Although it officially opened to the public last November, Seattle Chamber Music Society’s Center for Chamber Music in downtown Seattle is about to get its first full-on workout with the monthlong 2022 Summer Festival. Throughout July, an international roster of 48 musicians will turn Seattle into an epicenter for chamber music.
“It’s going to be the central hub not just for our rehearsals but for social activity for the musicians,” SCMS Artistic Director James Ehnes explained in a recent video call. “The more time musicians spend together, the more they consistently learn from one another and invest in SCMS overall.”
The heart of the 3,800-square-foot center, located at 601 Union St. in a prominent corner of the Union Square complex, is an intimate, comfortably furnished concert salon with a 60-person capacity. Known as the “Living Room,” it can be used for rehearsal and public performance. The Center also comprises two other rehearsal rooms, a lobby for patrons and an office section for SCMS administration.
“It’s above all a community space,” said John Holloway, SCMS’ new executive director. “When they’re in town, the musicians will spend the majority of their time right here within these walls, where they can have their meals and relax between rehearsals.”
SCMS’ summer and winter festival concerts will continue to take place at the 536-seat Illsley Ball Nordstrom Recital Hall in nearby Benaroya Hall.
To realize the Center for Chamber Music, SCMS undertook the most ambitious fundraising campaign in its history, raising $5 million ($2 million for construction and startup costs and $3 million for the society’s endowment to sustainably cover operations). It was “an organizational risk fueled by necessity,” Ehnes said.
And it proved to be a lifeline when the COVID-19 pandemic first struck.
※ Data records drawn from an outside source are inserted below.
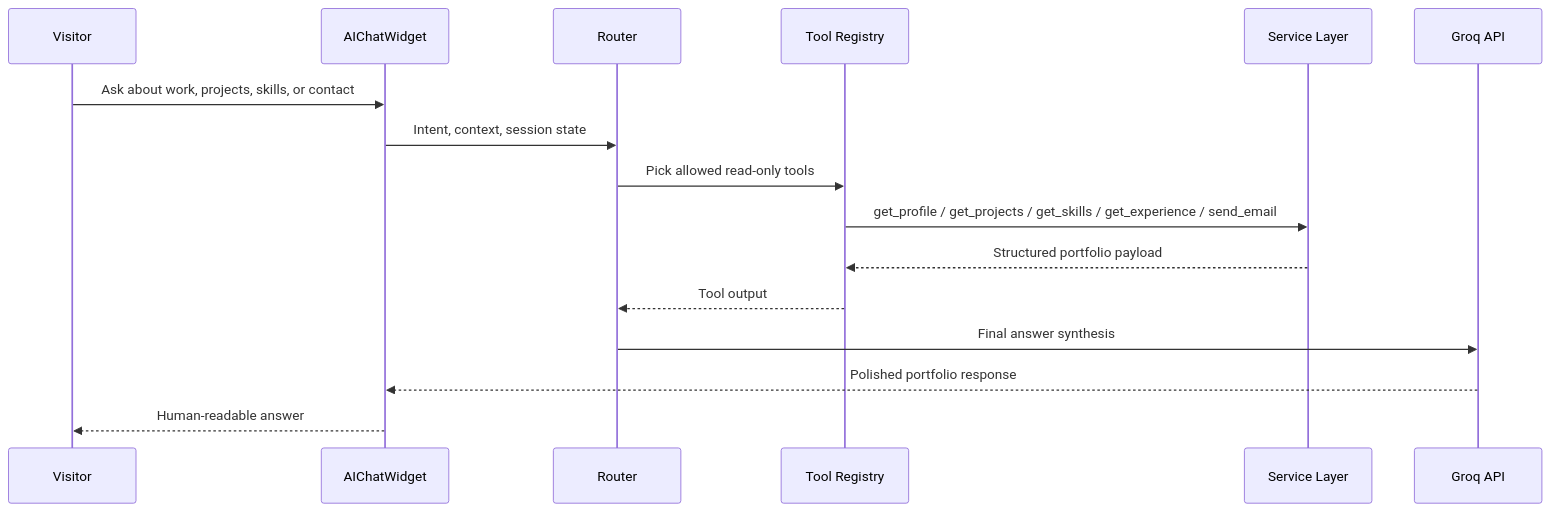
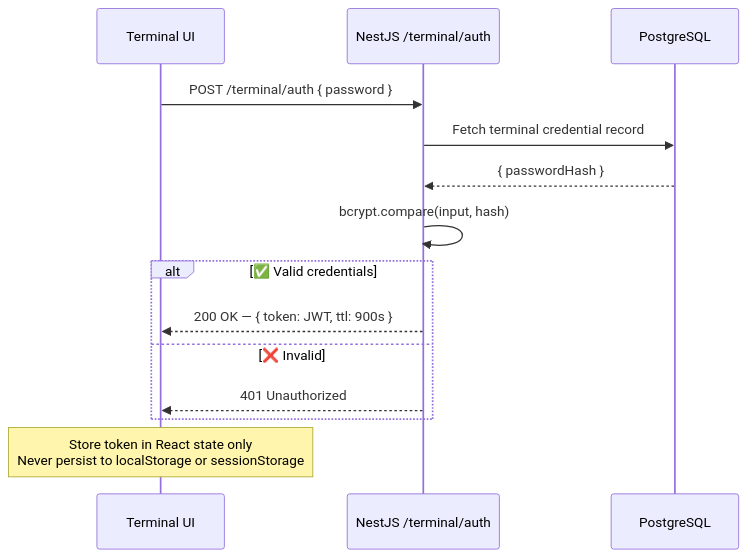
Diagram 20 of 20 in README.md (Haiderali445/portfolio-website), drawn with Mermaid before and after one commit. The commit also changed other lines of this file, not shown here.

Commit message:
docs: restore comprehensive architecture specs & update to design system v2

````diff
--- a/README.md
+++ b/README.md
@@ -130,19 +1314,19 @@
 ```mermaid
 sequenceDiagram
-    participant U as Visitor
-    participant W as AIChatWidget
-    participant R as Router
-    participant T as Tool Registry
-    participant S as Service Layer
-    participant G as Groq API
+    participant T as Terminal UI
+    participant A as NestJS /terminal/auth
+    participant DB as PostgreSQL
 
-    U->>W: Ask about work, projects, skills, or contact
-    W->>R: Intent, context, session state
-    R->>T: Pick allowed read-only tools
-    T->>S: get_profile / get_projects / get_skills / get_experience / send_email
-    S-->>T: Structured portfolio payload
-    T-->>R: Tool output
-    R->>G: Final answer synthesis
-    G-->>W: Polished portfolio response
-    W-->>U: Human-readable answer
+    T->>A: POST /terminal/auth { password }
+    A->>DB: Fetch terminal credential record
+    DB-->>A: { passwordHash }
+    A->>A: bcrypt.compare(input, hash)
+
+    alt ✅ Valid credentials
+        A-->>T: 200 OK — { token: JWT, ttl: 900s }
+    else ❌ Invalid
+        A-->>T: 401 Unauthorized
+    end
+
+    Note over T: Store token in React state only<br/>Never persist to localStorage or sessionStorage
 ```
````
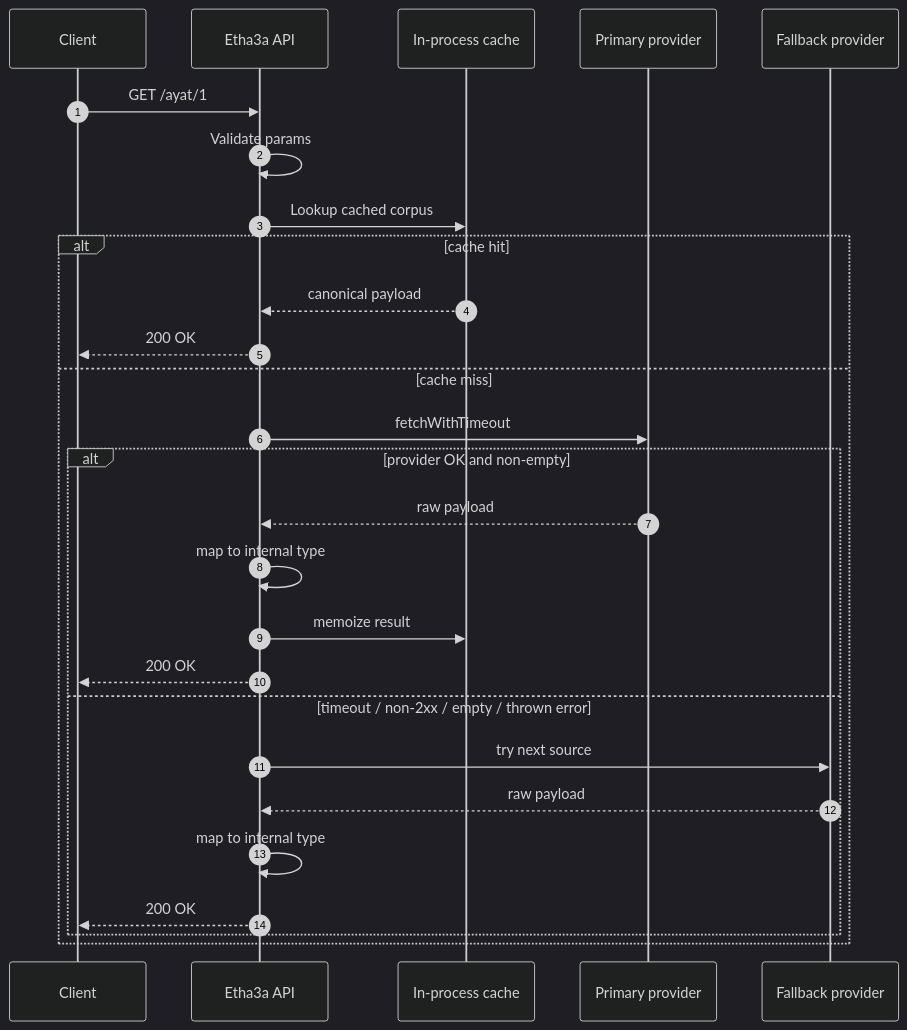
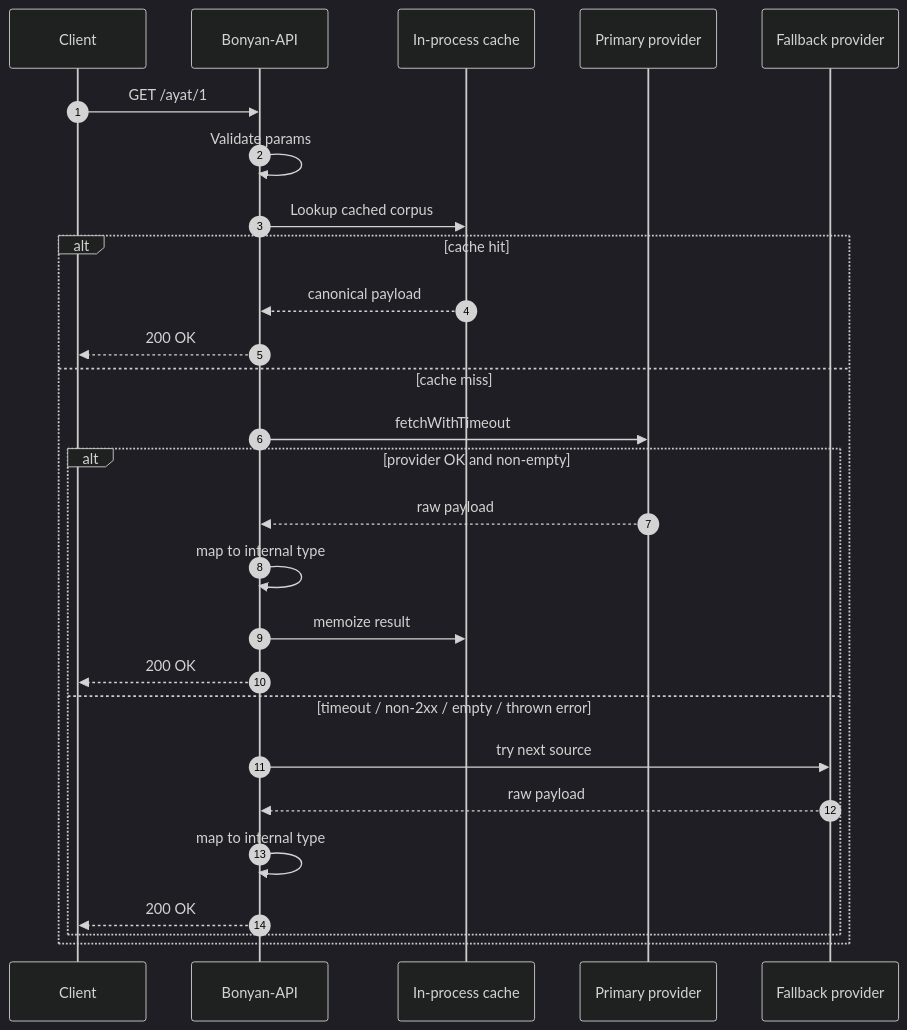
Before and after one commit to BonyanOSS/docs: the diagram in concepts/fallback.mdx, drawn with Mermaid (dark theme). The commit also changed other lines of this file and 28 other files, not shown here.

Commit message:
feat: rebrand Etha3a to Bonyan API and expand documentation with new concepts and endpoints

````diff
--- a/concepts/fallback.mdx
+++ b/concepts/fallback.mdx
@@ -16,30 +16,30 @@
 ```mermaid
 sequenceDiagram
     autonumber
     participant C as Client
-    participant E as Etha3a API
+    participant E as Bonyan-API
     participant Cache as In-process cache
     participant U1 as Primary provider
     participant U2 as Fallback provider
 
     C->>E: GET /ayat/1
     E->>E: Validate params
     E->>Cache: Lookup cached corpus
     alt cache hit
         Cache-->>E: canonical payload
         E-->>C: 200 OK
     else cache miss
         E->>U1: fetchWithTimeout
         alt provider OK and non-empty
             U1-->>E: raw payload
             E->>E: map to internal type
             E->>Cache: memoize result
             E-->>C: 200 OK
         else timeout / non-2xx / empty / thrown error
             E->>U2: try next source
             U2-->>E: raw payload
             E->>E: map to internal type
             E-->>C: 200 OK
         end
     end
 ```
````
Although the lockdowns deprived the center of its originally planned unveiling to the public, the space was ready just in time to provide a safe, alternate venue from which performances could be streamed. This enabled the 2020 Summer Festival to go forward with a full month of freshly performed programs; many other organizations had to resort to raiding their video archives if they wanted to stream content. The experiment enhanced SCMS’ online presence, growing its remote national and international audience.
Apart from that unforeseen development, the Center for Chamber Music embodies a significant step forward for the organization. For one thing, the center gives SCMS a centralized headquarters for the first time since it was founded in 1982 by the late Toby Saks, a cellist and music professor at the University of Washington. Previously, different areas of the organization had been scattered around Seattle.
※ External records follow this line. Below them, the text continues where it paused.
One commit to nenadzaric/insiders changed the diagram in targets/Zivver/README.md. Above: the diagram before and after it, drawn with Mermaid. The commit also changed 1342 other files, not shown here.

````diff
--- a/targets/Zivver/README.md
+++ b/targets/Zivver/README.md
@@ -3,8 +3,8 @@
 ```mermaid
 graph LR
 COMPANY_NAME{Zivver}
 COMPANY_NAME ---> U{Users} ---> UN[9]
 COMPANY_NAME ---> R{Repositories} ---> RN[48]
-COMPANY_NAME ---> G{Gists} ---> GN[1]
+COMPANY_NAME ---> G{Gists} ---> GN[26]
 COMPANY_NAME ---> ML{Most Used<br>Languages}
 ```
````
But the obvious logistical advantage of having this hub so close to SCMS’ main performance venue at Benaroya Hall is just part of what Ehnes had in mind when he launched the project. The center will serve as a “laboratory” where closer ties with the community can be forged, he said. “We want chamber music to be a more consistently accessible part of life in Seattle, for both chamber music lovers and young players.”
As a related example of this mission of outreach, SCMS is presenting The Concert Truck, a 16-foot box truck that opens to become a mobile concert hall, complete with piano, lighting and a sound system. The Concert Truck began playing free concerts in various parks and neighborhoods around the region on June 23 and will continue until July 2, as a kind of prelude to the Summer Festival. Ehnes, an internationally renowned violinist — Gramophone named him artist of the year last fall — will be among the musicians performing in The Concert Truck concerts.
Already since last fall, the center has been hosting a series of artist residencies that are planned to keep chamber music going throughout the year, filling the gap between festivals. These spotlight musicians in recital in the Living Room. “It’s the most accessible recital format we can create,” Holloway said. “This is the kind of space Schubert was writing his chamber music for. Listeners can hang out and socialize afterwards, with no barrier between musician and audience.”
Changing displays of paintings by local artists adorn the walls. Some longtime patrons might recognize a familiar echo from Saks’ concert grand, the center’s main piano. This is the same instrument that was used for countless rehearsals when her home in Madison Park provided the main gathering place for the musicians.
The center also presents lecture-demonstrations, master classes and sight-reading parties where music lovers can bring along their instrument to read through a given piece with SCMS guest artists who are passing through Seattle. There are no coming dates set yet for those.
And the center will be home base for SCMS’ first Music Academy, which launches this fall. Following a competitive application process, “some of Seattle’s most talented young musicians will be coached by our visiting artists to perform in the community,” Holloway said.